• [Task prompt] In the data below, find each line containing the string "function" and return it.

Segment Open

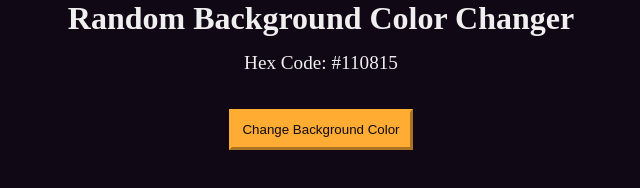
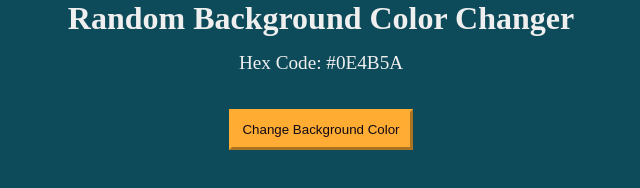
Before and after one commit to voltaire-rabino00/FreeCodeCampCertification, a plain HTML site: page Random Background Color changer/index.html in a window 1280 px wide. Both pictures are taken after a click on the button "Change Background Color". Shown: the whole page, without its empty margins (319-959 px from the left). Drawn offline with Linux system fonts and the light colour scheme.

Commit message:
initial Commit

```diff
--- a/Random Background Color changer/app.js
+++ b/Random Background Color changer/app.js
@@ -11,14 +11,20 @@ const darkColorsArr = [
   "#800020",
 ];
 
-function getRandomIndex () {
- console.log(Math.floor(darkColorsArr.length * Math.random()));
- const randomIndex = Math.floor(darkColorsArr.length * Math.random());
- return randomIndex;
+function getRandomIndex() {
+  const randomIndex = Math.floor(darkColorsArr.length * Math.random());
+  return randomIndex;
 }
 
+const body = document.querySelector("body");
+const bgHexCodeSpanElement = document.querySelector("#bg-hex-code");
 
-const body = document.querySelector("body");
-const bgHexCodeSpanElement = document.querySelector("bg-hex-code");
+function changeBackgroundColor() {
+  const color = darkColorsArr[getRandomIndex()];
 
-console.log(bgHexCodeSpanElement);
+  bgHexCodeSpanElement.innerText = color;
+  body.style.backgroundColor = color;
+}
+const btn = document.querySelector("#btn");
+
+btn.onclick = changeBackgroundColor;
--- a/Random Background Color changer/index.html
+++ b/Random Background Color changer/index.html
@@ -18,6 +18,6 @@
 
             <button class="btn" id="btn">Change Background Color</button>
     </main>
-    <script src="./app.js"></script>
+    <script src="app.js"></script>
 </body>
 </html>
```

Segment Closed
Segment Open

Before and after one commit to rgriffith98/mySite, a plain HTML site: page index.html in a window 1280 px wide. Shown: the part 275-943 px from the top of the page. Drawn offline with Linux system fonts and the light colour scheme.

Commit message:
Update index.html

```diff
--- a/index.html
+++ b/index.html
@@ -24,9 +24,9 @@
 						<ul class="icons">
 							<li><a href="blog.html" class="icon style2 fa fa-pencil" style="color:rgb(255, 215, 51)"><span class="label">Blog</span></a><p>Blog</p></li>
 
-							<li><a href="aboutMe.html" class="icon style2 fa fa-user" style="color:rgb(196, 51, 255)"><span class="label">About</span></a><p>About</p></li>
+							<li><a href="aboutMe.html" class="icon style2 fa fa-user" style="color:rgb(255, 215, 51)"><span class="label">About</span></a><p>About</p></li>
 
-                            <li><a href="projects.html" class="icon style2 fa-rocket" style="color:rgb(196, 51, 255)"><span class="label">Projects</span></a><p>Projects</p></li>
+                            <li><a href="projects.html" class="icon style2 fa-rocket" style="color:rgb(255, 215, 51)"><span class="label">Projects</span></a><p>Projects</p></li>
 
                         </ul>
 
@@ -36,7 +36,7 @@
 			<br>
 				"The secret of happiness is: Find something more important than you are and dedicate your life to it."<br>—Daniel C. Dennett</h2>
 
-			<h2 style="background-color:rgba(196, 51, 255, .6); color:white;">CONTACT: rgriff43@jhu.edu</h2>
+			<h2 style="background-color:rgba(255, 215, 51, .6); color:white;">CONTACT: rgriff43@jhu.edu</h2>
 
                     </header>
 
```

Segment Closed
Segment Open

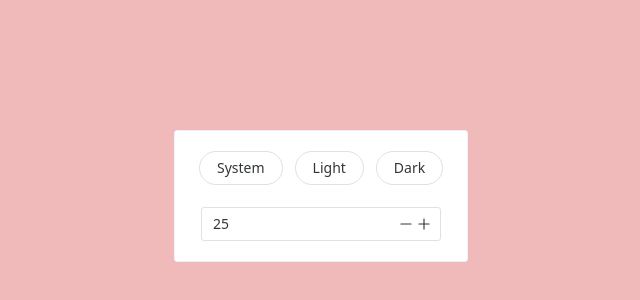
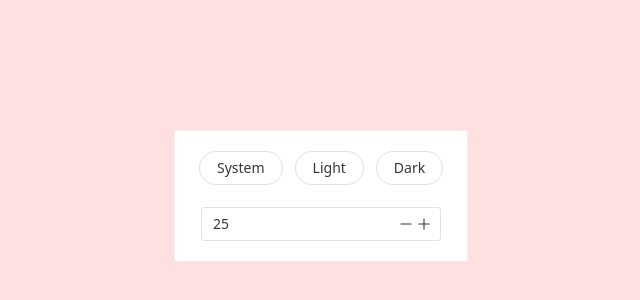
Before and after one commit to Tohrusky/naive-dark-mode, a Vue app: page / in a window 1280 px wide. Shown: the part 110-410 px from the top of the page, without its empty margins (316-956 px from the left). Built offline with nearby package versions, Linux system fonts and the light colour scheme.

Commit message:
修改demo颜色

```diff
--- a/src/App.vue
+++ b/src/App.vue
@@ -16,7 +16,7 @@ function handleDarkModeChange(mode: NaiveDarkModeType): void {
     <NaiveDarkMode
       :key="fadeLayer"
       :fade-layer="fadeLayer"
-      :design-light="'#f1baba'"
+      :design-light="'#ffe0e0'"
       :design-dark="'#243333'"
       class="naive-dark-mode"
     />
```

Segment Closed

• [Answer section]
-function getRandomIndex () {
+function getRandomIndex() {
+function changeBackgroundColor() {
@@ -16,7 +16,7 @@ function handleDarkModeChange(mode: NaiveDarkModeType): void {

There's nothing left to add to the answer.